- How to complete this task -
Return copies of the lines below that mention "none".

- The data -

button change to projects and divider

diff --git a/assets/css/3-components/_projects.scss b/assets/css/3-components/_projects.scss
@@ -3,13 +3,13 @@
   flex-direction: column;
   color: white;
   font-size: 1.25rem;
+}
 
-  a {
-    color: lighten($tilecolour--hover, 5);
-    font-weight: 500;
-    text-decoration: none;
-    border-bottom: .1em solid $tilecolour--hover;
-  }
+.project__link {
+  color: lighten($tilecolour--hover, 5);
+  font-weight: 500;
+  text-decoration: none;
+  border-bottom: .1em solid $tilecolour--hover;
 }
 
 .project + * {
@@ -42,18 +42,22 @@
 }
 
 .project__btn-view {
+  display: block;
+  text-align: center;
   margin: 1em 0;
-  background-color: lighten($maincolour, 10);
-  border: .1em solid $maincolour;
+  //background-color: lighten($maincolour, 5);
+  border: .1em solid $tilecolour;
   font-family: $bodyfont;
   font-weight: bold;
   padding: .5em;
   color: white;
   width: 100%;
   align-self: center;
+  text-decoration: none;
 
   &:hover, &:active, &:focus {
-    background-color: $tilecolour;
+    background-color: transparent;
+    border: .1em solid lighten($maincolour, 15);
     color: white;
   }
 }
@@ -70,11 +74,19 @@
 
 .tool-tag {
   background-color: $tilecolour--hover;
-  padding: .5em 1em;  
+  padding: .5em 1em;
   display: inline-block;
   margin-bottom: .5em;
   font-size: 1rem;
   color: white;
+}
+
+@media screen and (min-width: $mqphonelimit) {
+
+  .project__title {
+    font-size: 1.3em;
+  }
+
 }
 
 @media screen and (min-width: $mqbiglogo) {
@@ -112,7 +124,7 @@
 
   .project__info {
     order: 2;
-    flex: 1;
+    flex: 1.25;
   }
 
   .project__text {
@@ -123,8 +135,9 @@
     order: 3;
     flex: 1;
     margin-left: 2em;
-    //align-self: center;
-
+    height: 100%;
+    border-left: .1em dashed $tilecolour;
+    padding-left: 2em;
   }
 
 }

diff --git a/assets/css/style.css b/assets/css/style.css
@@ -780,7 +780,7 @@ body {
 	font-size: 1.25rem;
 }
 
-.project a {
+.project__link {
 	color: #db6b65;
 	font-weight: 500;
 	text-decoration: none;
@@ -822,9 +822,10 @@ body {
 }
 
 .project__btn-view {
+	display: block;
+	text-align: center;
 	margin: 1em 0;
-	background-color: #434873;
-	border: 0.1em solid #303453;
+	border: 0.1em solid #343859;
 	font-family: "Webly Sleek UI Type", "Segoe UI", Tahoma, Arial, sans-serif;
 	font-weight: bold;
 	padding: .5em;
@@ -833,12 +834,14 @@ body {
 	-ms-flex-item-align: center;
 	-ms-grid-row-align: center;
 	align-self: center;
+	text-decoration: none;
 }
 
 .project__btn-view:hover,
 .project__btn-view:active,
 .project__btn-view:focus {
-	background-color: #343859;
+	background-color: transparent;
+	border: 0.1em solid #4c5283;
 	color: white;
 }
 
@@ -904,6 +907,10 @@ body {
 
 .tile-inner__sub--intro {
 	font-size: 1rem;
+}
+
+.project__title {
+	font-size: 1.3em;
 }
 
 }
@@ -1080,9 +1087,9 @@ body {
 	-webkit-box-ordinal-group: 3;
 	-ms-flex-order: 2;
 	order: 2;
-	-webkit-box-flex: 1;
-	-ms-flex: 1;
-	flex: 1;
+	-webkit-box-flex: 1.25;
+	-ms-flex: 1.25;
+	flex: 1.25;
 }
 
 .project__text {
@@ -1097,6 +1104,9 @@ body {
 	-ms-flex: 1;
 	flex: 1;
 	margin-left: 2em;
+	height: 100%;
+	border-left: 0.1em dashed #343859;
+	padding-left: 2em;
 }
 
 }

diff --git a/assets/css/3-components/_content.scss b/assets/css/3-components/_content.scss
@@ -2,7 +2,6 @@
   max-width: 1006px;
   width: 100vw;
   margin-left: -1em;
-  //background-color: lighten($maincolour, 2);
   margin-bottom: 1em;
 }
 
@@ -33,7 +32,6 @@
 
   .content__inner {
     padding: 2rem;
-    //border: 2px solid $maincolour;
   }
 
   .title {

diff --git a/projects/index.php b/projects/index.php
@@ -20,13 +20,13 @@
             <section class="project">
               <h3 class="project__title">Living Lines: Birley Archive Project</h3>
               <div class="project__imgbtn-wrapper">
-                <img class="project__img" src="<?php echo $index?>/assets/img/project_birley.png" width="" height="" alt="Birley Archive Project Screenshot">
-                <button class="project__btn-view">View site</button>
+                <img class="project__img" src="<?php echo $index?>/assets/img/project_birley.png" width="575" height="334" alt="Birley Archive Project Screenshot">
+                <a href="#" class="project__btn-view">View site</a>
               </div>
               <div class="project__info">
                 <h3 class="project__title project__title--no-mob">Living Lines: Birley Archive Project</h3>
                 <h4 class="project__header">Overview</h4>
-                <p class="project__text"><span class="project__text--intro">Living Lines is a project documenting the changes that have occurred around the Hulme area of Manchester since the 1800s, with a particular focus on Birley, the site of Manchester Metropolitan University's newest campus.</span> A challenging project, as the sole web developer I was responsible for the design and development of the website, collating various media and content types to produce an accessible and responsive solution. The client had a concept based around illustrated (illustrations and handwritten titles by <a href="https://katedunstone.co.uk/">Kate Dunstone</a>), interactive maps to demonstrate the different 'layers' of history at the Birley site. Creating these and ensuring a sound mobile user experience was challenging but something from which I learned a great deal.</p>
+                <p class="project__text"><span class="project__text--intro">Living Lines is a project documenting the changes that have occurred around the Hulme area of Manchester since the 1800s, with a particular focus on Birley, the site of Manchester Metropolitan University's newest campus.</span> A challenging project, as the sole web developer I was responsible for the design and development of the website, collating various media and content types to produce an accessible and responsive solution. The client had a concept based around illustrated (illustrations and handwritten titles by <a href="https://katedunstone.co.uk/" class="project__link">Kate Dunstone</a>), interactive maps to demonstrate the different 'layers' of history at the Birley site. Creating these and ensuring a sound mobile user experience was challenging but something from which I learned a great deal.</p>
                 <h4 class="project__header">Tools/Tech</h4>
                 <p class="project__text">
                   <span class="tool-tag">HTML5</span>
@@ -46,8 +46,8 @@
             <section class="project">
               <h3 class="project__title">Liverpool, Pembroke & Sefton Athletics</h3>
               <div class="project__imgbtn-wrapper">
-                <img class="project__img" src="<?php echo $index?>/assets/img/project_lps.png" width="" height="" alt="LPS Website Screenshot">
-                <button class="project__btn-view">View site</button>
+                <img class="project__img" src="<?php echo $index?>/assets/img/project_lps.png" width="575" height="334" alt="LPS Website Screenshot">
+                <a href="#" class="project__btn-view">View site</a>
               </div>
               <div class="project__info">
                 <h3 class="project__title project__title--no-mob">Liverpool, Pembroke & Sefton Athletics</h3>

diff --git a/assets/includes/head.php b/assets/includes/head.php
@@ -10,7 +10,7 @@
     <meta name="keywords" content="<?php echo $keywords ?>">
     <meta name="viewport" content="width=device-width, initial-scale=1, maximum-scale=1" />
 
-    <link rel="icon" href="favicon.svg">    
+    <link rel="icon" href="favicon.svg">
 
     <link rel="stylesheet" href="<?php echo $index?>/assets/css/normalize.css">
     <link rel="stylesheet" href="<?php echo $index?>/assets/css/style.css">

- Result of this exercise -
-    text-decoration: none;
+  text-decoration: none;
+  text-decoration: none;
 	text-decoration: none;
+	text-decoration: none;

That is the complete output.